Itemized modification records

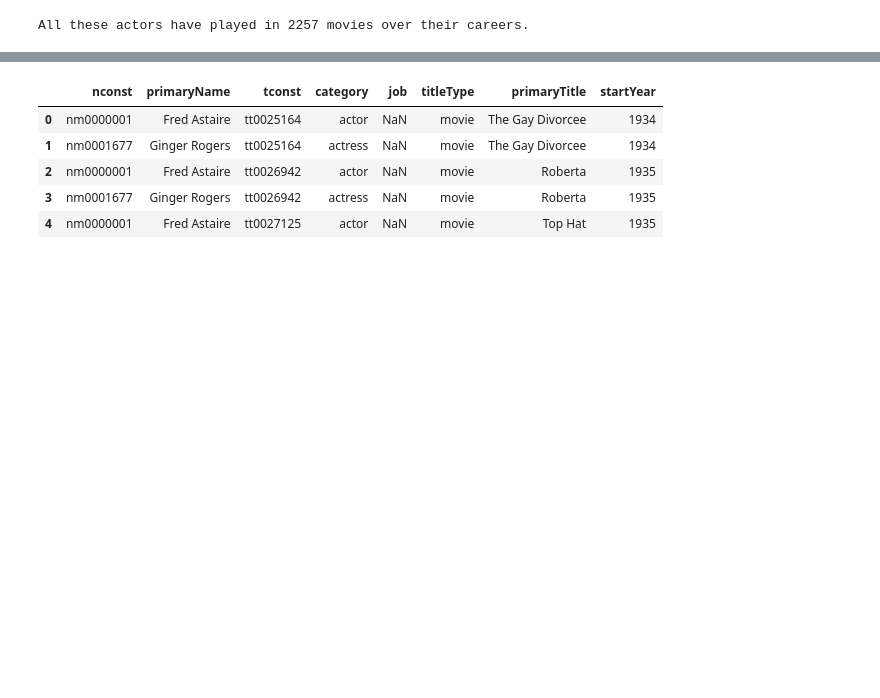
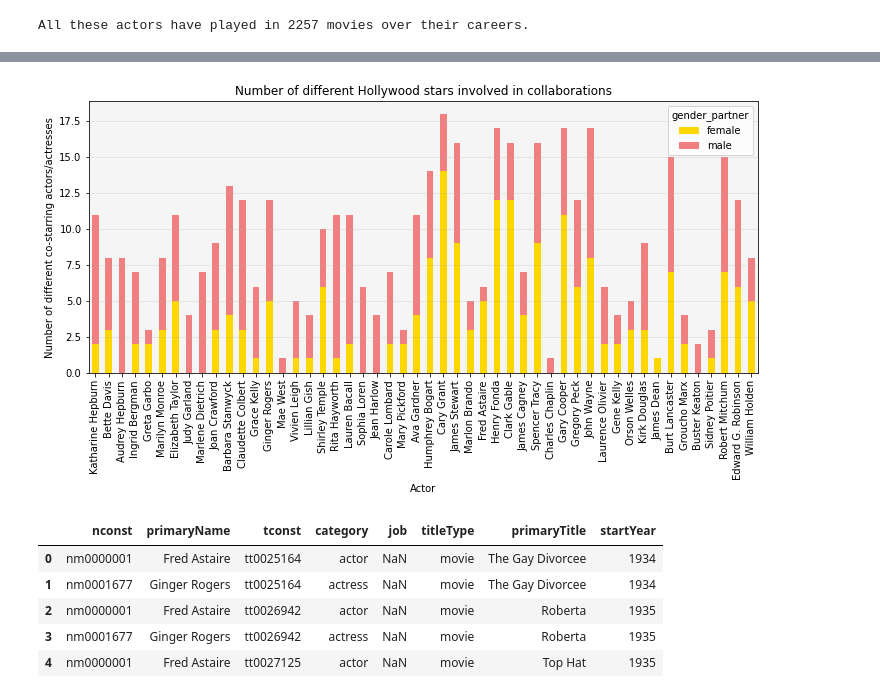
Before and after one commit to MaximeKan/Algorithms, a Jupyter notebook: SetCover.ipynb, the cells around one changed output, grey strips where cells are left out. Saved outputs shown, nothing was run; the diff lists cells and outputs as text; code cells hidden in the pictures; blank space fills up the shorter version.

```diff
--- a/SetCover.ipynb
+++ b/SetCover.ipynb
@@ -81,3 +160,11 @@ As a first step, we could quickly have a look at the gathered data and see how o
+# %%
+plot_collaborations("nunique",
+                    "Number of different Hollywood stars involved in collaborations",
+                    "Number of different co-starring actors/actresses",
+                    set_movies,
+                    legend_actors)
+# %% [output]
+[figure, added]
 # %%
 combinations = set_movies[set_movies.groupby(["primaryTitle", "startYear"]).primaryName.transform("count") > 1]
 one_each = set_movies.groupby("primaryName").first()
```
Also changed, not shown: parts of 12 cells of this notebook.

Assignment >>
Copy the records shown above in their entirety and exactly; images are to be left out.

Finished exercise >>
Before and after one commit to MaximeKan/Algorithms, a Jupyter notebook: SetCover.ipynb, the cells around one changed output, grey strips where cells are left out. Saved outputs shown, nothing was run; the diff lists cells and outputs as text; code cells hidden in the pictures; blank space fills up the shorter version.

```diff
--- a/SetCover.ipynb
+++ b/SetCover.ipynb
@@ -81,3 +160,11 @@ As a first step, we could quickly have a look at the gathered data and see how o
+# %%
+plot_collaborations("nunique",
+                    "Number of different Hollywood stars involved in collaborations",
+                    "Number of different co-starring actors/actresses",
+                    set_movies,
+                    legend_actors)
+# %% [output]
+[figure, added]
 # %%
 combinations = set_movies[set_movies.groupby(["primaryTitle", "startYear"]).primaryName.transform("count") > 1]
 one_each = set_movies.groupby("primaryName").first()
```
Also changed, not shown: parts of 12 cells of this notebook.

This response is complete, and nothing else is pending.